skip navigation


Register for Latest Research

Stay Informed
Register with NCJRS to receive NCJRS's biweekly e-newsletter JUSTINFO and additional periodic emails from NCJRS and the NCJRS federal sponsors that highlight the latest research published or sponsored by the Office of Justice Programs.

NCJRS Abstract

The document referenced below is part of the NCJRS Virtual Library collection. To conduct further searches of the collection, visit the Virtual Library. See the Obtain Documents page for direction on how to access resources online, via mail, through interlibrary loans, or in a local library.

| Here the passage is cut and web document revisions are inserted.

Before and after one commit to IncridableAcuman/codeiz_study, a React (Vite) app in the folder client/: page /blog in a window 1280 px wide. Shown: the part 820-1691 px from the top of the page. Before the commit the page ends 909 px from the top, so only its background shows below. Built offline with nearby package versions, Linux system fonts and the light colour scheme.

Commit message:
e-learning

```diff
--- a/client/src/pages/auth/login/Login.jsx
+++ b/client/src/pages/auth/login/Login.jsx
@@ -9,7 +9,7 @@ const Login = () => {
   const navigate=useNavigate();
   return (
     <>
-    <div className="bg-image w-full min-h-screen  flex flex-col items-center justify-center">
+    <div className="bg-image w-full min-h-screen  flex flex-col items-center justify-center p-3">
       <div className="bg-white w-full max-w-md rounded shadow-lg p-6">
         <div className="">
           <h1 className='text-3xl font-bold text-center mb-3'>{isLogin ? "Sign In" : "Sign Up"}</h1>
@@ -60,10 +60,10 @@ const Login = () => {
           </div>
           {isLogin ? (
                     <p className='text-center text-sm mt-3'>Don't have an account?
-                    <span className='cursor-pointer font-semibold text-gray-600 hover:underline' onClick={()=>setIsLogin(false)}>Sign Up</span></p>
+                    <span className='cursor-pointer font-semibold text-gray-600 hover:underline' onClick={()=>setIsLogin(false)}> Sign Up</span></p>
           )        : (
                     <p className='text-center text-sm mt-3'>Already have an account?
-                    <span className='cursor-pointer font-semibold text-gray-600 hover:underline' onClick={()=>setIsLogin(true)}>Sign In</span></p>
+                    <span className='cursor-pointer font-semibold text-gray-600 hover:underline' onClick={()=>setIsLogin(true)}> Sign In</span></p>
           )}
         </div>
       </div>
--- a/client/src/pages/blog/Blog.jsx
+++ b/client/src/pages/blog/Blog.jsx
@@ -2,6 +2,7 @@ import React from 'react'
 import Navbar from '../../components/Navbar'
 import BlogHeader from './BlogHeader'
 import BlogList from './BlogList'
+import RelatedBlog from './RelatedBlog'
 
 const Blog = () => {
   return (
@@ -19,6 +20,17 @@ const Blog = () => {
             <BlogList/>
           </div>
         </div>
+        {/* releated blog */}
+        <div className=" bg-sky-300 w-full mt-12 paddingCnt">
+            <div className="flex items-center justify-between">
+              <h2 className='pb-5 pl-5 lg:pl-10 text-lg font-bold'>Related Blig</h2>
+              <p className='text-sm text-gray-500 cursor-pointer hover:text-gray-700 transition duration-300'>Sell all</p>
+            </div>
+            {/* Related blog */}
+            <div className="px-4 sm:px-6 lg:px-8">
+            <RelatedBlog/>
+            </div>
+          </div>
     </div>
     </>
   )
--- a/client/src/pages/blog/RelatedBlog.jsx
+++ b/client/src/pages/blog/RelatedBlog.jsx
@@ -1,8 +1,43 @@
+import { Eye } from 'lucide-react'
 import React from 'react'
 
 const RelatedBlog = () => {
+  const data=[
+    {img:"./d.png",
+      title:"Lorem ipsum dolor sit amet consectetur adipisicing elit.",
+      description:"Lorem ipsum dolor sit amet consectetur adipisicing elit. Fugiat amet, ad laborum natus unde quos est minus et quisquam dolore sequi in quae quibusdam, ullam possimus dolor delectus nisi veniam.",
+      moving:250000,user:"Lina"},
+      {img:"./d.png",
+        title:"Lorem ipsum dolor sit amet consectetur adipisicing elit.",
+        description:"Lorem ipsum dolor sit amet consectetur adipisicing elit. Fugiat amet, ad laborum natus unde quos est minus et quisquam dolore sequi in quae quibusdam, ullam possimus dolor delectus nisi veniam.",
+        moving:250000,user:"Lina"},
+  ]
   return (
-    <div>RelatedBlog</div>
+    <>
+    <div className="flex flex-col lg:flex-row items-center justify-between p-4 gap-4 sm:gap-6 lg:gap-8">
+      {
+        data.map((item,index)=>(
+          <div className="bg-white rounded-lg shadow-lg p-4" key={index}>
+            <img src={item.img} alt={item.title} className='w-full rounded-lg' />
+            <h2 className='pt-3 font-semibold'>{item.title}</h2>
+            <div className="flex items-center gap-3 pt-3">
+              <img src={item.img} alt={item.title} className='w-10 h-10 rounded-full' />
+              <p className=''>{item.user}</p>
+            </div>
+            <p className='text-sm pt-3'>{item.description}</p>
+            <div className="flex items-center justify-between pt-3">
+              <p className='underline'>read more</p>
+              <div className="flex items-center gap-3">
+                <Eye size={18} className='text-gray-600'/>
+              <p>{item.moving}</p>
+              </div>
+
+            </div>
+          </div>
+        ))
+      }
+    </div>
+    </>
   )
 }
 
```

NCJ Number: 157295 Find in a Library
Title: Gangs: Public Enemy Number One
Corporate Author: Chicago Crime Cmssn
United States of America
Date Published: 1995
Page Count: 76
Sponsoring Agency: Chicago Crime Cmssn
Chicago, IL 60603
Sale Source: Chicago Crime Cmssn
79 West Monroe
Chicago, IL 60603
United States of America
Type: Report (Technical Assistance)
Language: English
Country: United States of America
Annotation: This report describes the role of street gangs as a major cultural and economic force in communities in the Chicago area and discusses their background, power, and emerging political influence as a new form of organized crime.
Abstract: The Chicago area has about 125 street gangs, including between 30,000 and 50,000 hardcore gang members and 100,000 hardcore and marginal members in the city. Street gangs represent all ethnic groups. Although they currently lack the political backing and sophistication of the older forms of organized crime, they are likely to become empowered if the community remains apathetic. Thus, it is vital that the investigation and prosecution of both traditional and nontraditional organized crime continue. In addition, parents and educators must become aware of and address the potential warning signs of gang activity, as well as the advanced signs of gang membership. Young people also must learn the futility of gang involvement and the likelihood that it will lead to death or imprisonment. Descriptions of gang recruitment methods, specific gangs, symbols, clothing, hand signs, structures, and convicted gang members and lists of telephone numbers and suburban gang investigators to contact for assistance in addressing gang problems
Main Term(s): Juvenile gang behavior patterns
Index Term(s): Gang Prevention; Illinois; Juvenile delinquency prevention
To cite this abstract, use the following link:

*A link to the full-text document is provided whenever possible. For documents not available online, a link to the publisher's website is provided. Tell us how you use the NCJRS Library and Abstracts Database - send us your feedback.